Task requirements.
Which lines of the records contain "mxGeometry"? Collect every one of them.

Material for this task.

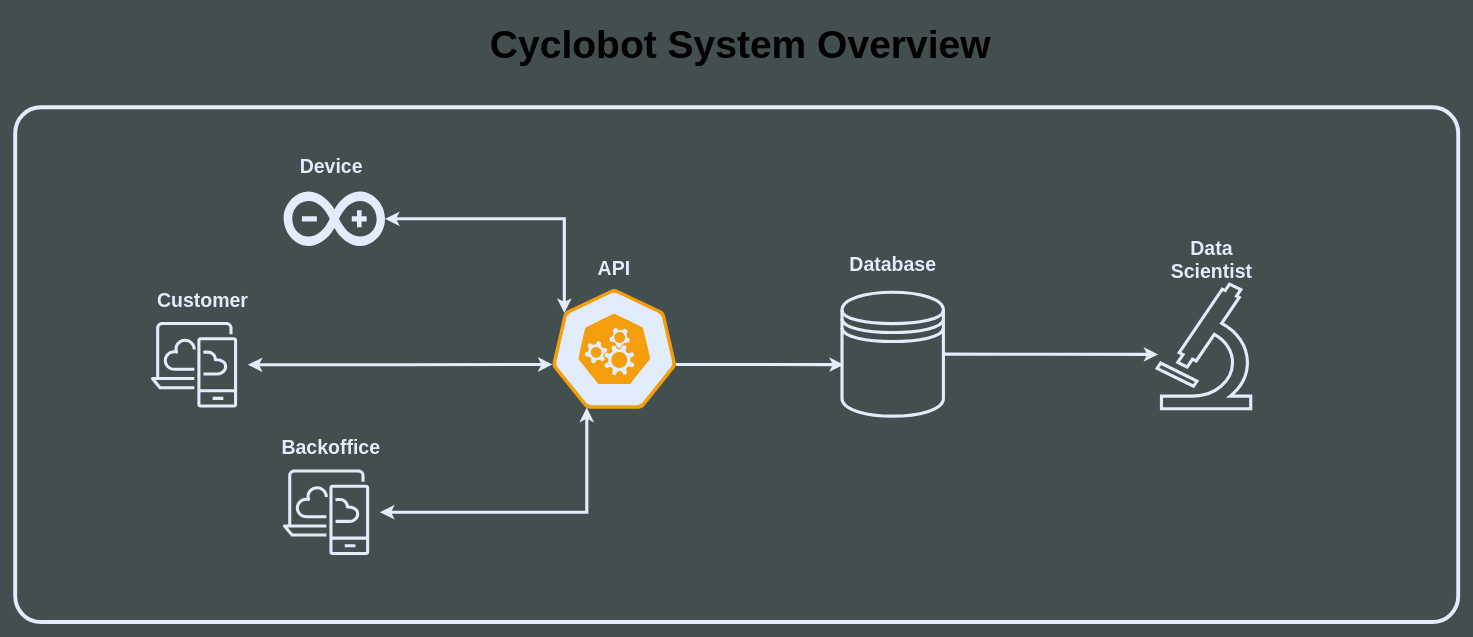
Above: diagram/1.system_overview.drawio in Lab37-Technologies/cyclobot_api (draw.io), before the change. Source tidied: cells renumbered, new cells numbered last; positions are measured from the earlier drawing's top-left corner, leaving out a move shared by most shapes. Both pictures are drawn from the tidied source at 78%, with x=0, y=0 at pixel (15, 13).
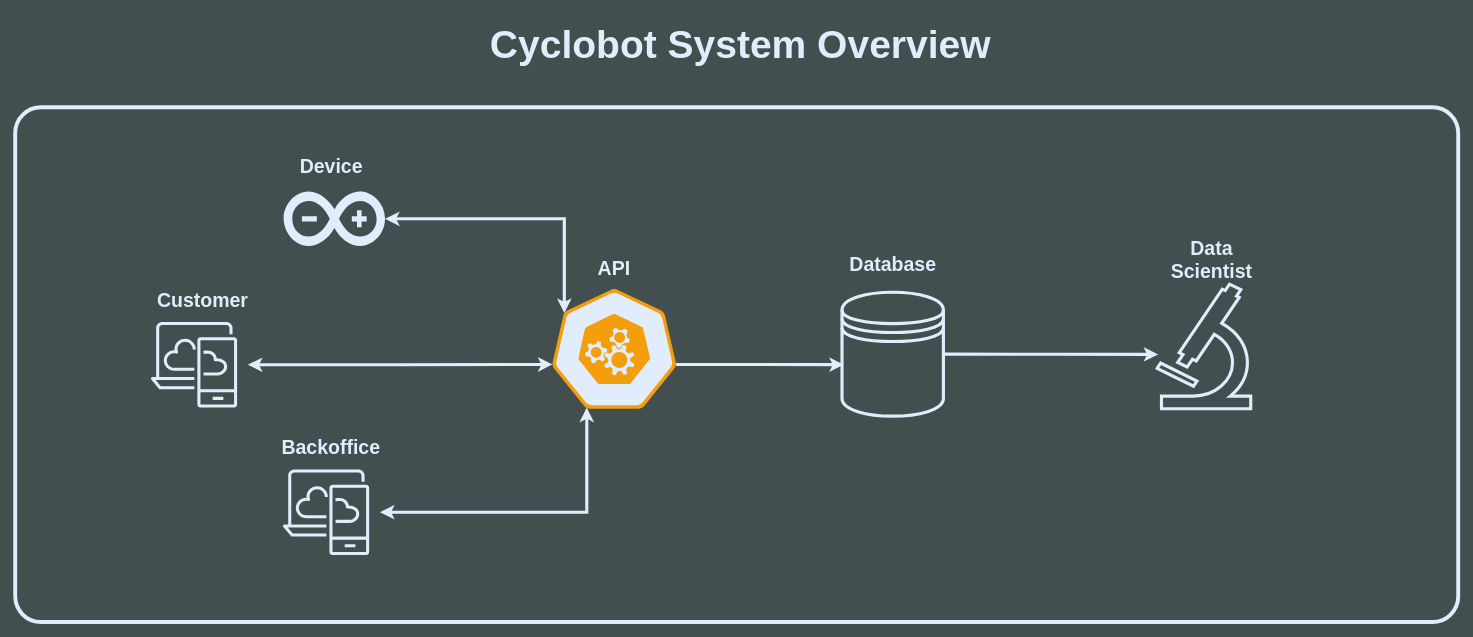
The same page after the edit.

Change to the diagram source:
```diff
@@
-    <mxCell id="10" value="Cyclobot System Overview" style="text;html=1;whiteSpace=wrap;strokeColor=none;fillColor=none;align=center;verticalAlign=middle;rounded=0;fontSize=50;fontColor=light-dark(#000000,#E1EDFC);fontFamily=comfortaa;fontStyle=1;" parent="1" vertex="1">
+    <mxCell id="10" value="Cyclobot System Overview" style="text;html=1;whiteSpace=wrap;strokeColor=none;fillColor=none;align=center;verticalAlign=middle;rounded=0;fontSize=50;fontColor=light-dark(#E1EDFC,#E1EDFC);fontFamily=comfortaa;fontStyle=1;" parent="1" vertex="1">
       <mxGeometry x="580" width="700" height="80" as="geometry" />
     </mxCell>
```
==
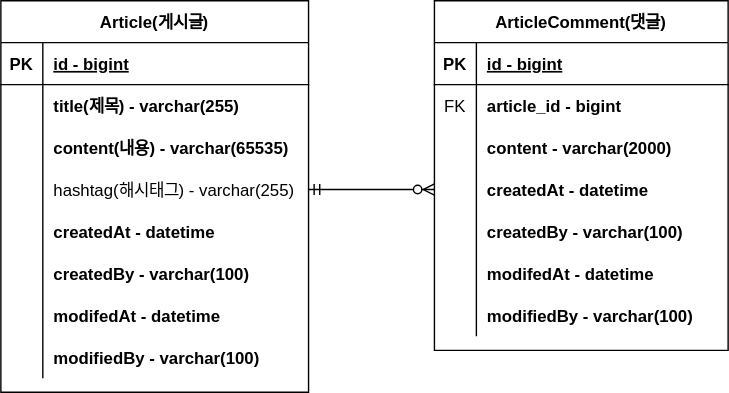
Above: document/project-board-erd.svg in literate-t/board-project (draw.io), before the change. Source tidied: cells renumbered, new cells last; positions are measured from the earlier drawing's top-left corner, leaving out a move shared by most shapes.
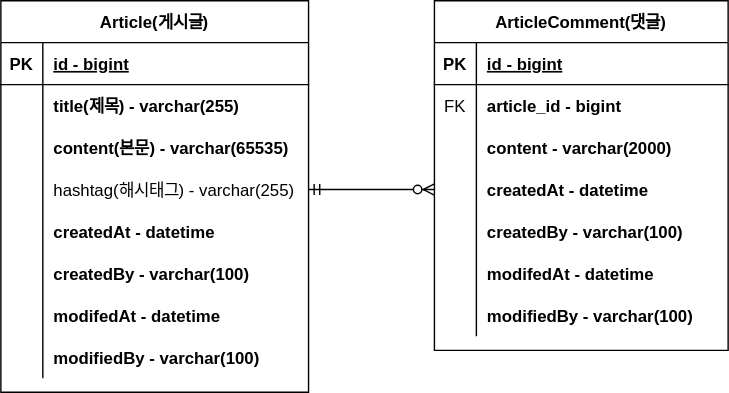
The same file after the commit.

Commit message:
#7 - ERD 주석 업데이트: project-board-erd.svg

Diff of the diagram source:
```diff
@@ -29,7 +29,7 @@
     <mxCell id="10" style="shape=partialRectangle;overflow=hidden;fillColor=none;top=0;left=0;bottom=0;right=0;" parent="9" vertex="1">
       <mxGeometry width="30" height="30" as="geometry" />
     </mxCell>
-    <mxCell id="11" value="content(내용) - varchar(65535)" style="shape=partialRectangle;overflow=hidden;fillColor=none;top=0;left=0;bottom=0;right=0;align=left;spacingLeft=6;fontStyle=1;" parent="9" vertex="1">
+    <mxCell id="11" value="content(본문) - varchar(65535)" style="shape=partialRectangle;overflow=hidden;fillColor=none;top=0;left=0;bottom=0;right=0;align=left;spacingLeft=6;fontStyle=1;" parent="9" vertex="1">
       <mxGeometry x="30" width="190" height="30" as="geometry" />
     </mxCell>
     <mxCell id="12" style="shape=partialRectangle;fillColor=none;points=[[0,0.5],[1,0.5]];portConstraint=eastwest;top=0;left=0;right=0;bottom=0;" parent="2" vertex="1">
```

Result of this exercise.
       <mxGeometry x="580" width="700" height="80" as="geometry" />
       <mxGeometry width="30" height="30" as="geometry" />
       <mxGeometry x="30" width="190" height="30" as="geometry" />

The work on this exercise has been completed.